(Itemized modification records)
▽
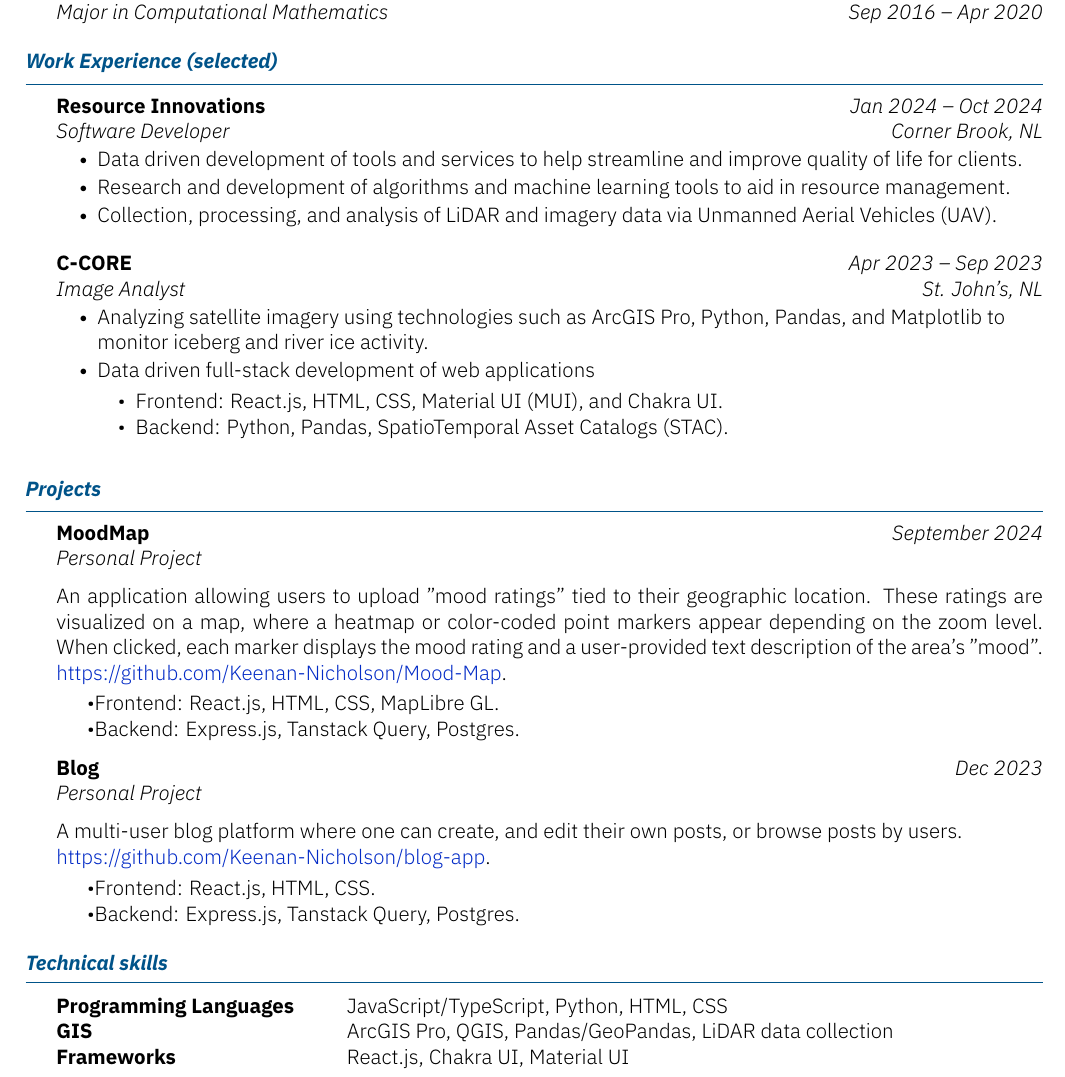
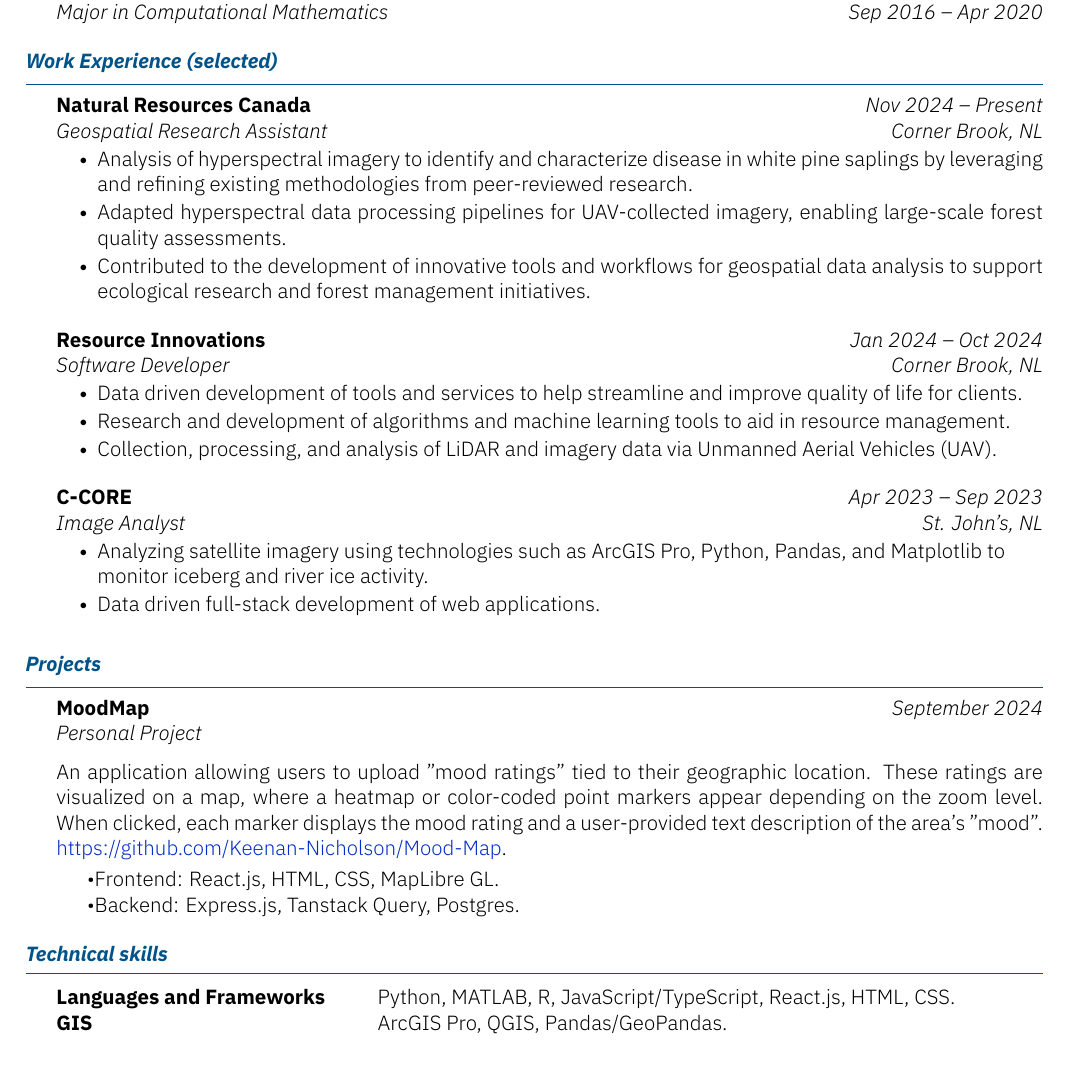
Before and after one commit to Keenan-Nicholson/resume, a LaTeX CV (Keenan-Nicholson-Resume.tex): part of the page, cut so that both start at the same text. The pictures show the PDF file Keenan_Nicholson_Resume.pdf that the author committed with the source.

Commit message:
added nrcan

```diff
--- a/Keenan-Nicholson-Resume.tex
+++ b/Keenan-Nicholson-Resume.tex
@@ -18,6 +18,12 @@
 \end{section}
 
 \begin{section}{Work Experience (selected)}
+    \begin{subsection}{Natural Resources Canada}{Geospatial Research Assistant}{Nov 2024 -- Present}{Corner Brook, NL}
+        \item Analysis of hyperspectral imagery to identify and characterize disease in white pine saplings by leveraging and refining existing methodologies from peer-reviewed research.
+        \item Adapted hyperspectral data processing pipelines for UAV-collected imagery, enabling large-scale forest quality assessments.
+        \item Contributed to the development of innovative tools and workflows for geospatial data analysis to support ecological research and forest management initiatives.
+
+    \end{subsection}
     \begin{subsection}{Resource Innovations}{Software Developer}{Jan 2024 -- Oct 2024}{Corner Brook, NL}
         \item Data driven development of tools and services to help streamline and improve quality of life for clients.
         \item Research and development of algorithms and machine learning tools to aid in resource management.
@@ -26,13 +32,8 @@
     \begin{subsection}{C-CORE}{Image Analyst}{Apr 2023 -- Sep 2023}{St. John's, NL}
         \item Analyzing satellite imagery using technologies such as ArcGIS Pro, Python, Pandas, and Matplotlib to \newline monitor iceberg and river ice activity.
 
-        \item Data driven full-stack development of web applications
-        \vspace{-4pt}
-            \begin{itemize}[itemsep=-6.5pt]
-                \item Frontend: React.js, HTML, CSS, Material UI (MUI), and Chakra UI.
-                \item Backend: Python, Pandas, SpatioTemporal Asset Catalogs (STAC).
-            \end{itemize}
-        \vspace{1pt}
+        \item Data driven full-stack development of web applications.
+
     \end{subsection}
 \end{section}
 
@@ -45,21 +46,12 @@
             \item Backend: Express.js, Tanstack Query, Postgres.
         \end{itemize}
 \end{subsectionnobullet}
-\begin{subsectionnobullet}{Blog}{Personal Project}{Dec 2023}{}
-    \item{A multi-user blog platform where one can create, and edit their own posts, or browse posts by users. \\
-    \href{https://github.com/Keenan-Nicholson/blog-app}{https://github.com/Keenan-Nicholson/blog-app}.}
-            \vspace{-4pt}
-        \begin{itemize}[itemsep=-6.5pt]
-            \item Frontend: React.js, HTML, CSS.
-            \item Backend: Express.js, Tanstack Query, Postgres.
-        \end{itemize}
-\end{subsectionnobullet}
+
 \end{section}
 
 \sectiontable{Technical skills}{
-    \entry{Programming Languages}{JavaScript/TypeScript, Python, HTML, CSS}
-    \entry{GIS}{ArcGIS Pro, QGIS, Pandas/GeoPandas, LiDAR data collection}
-    \entry{Frameworks}{React.js, Chakra UI, Material UI}
+    \entry{Languages and Frameworks}{Python, MATLAB, R, JavaScript/TypeScript, React.js, HTML, CSS.}
+    \entry{GIS}{ArcGIS Pro, QGIS, Pandas/GeoPandas.}
 }
 
 \end{document}
```
Also changed, not shown: Keenan_Nicholson_Resume.pdf.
△
● **WHAT YOU ARE ASKED TO DO**
Check each line of the records above for "HTML", and copy those that have it.

● **REPLY TO THE TASK**
-                \item Frontend: React.js, HTML, CSS, Material UI (MUI), and Chakra UI.
-            \item Frontend: React.js, HTML, CSS.
-    \entry{Programming Languages}{JavaScript/TypeScript, Python, HTML, CSS}
+    \entry{Languages and Frameworks}{Python, MATLAB, R, JavaScript/TypeScript, React.js, HTML, CSS.}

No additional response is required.